Set aside a martini glass and chill it with ice. In a separate pint glass, add 3 ounces sake and 0.5 ounce vodka before topping with ice. Stir with a bar spoon in consistent circular motions for 30 seconds. After you’ve finished stirring, dump out the ice from your martini glass. Rinse your emptied martini glass with a small splash of St-Germain, covering as much of the inner surface area as you can by rotating it from the stem. Dump out the excess elderflower liqueur from your glass. Top your pint glass with a cocktail strainer and strain into the chilled martini glass. Either cut a small slit on your fresh asian pear slice and garnish it on the side of the glass, or simply slide the pear slice into your martini mixture. Enjoy the fragrant aromas of pear and elderflower before taking a sip!
Plum wine martini
Though Choya “Plum Wine” is not “seishu” (strictly defined sake), it exists in a similar realm and is often categorized with sake for its familiarity. (Learn more about what plum wine is and how it’s made.) Dry vermouth has a lovely, subtle tartness that balances the plum wine’s rich, jammy flavors. The addition of gin’s floral nose transforms this martini into a bouquet of floral and fruity notes. Building the plum wine martini uses the same methodology of the saketini to create a cocktail that demonstrates both contrast and balance.
- 2 ounces plum wine
- 1.5 ounces gin
- Splash of dry vermouth
- 1 freshly peeled lime twist
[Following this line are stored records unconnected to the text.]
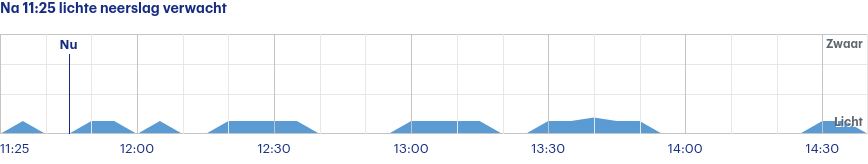
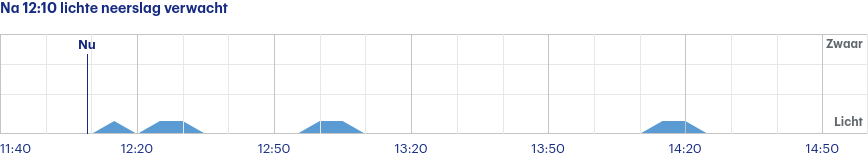
Latest scraping buienradar: Sun Aug  6 10:00:34 UTC 2023

diff --git a/scrapes/buienradar/buienradar-jette-3-uur.md b/scrapes/buienradar/buienradar-jette-3-uur.md
@@ -1,4 +1,4 @@
-Na 11:25 lichte neerslag verwacht
+Na 12:10 lichte neerslag verwacht
 
 ![](buienradar-jette-3-uur.png)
Set aside a martini glass and chill it with ice. In a separate pint glass, add 2 ounces plum wine and 1.5 ounce gin before topping with ice. Stir with a bar spoon in consistent circular motions for 30 seconds. After you’ve finished stirring, dump out the ice from your martini glass. Rinse your emptied martini glass with a small splash of dry vermouth. Dump out the excess. Top your pint glass with a cocktail strainer, then strain into the martini glass. Express the oils from your lime twist on the martini glass and gently rim the glassware with it to utilize all of the aromatic oils. Enjoy your refreshing plum wine martini!
Has your opinion on the saketini been shaken, or stirred?
The saketini is a wonderful way to experiment and play with sake in cocktails. With a small handful of ingredients and only a few steps involved, you’re certain to impress your friends — or even yourself! For further sake cocktail reading check out this mixology guide, which includes 15 sake cocktail recipes. Need help choosing some bottles to play with? We have you covered. Read this article for the best bottles for beginners.
The possibilities available for saketinis are endless. But most importantly, you should enjoy the fun process as well as the delicious fruits of your labor. Enjoy your sake and enjoy your cocktails! Kampai!
“Saketini.” Taste Atlas.
Kendrick, J. “The Evolution of Sake Cocktails & 3 Tips for Making Great Ones.” The Alcohol Professor, 2022.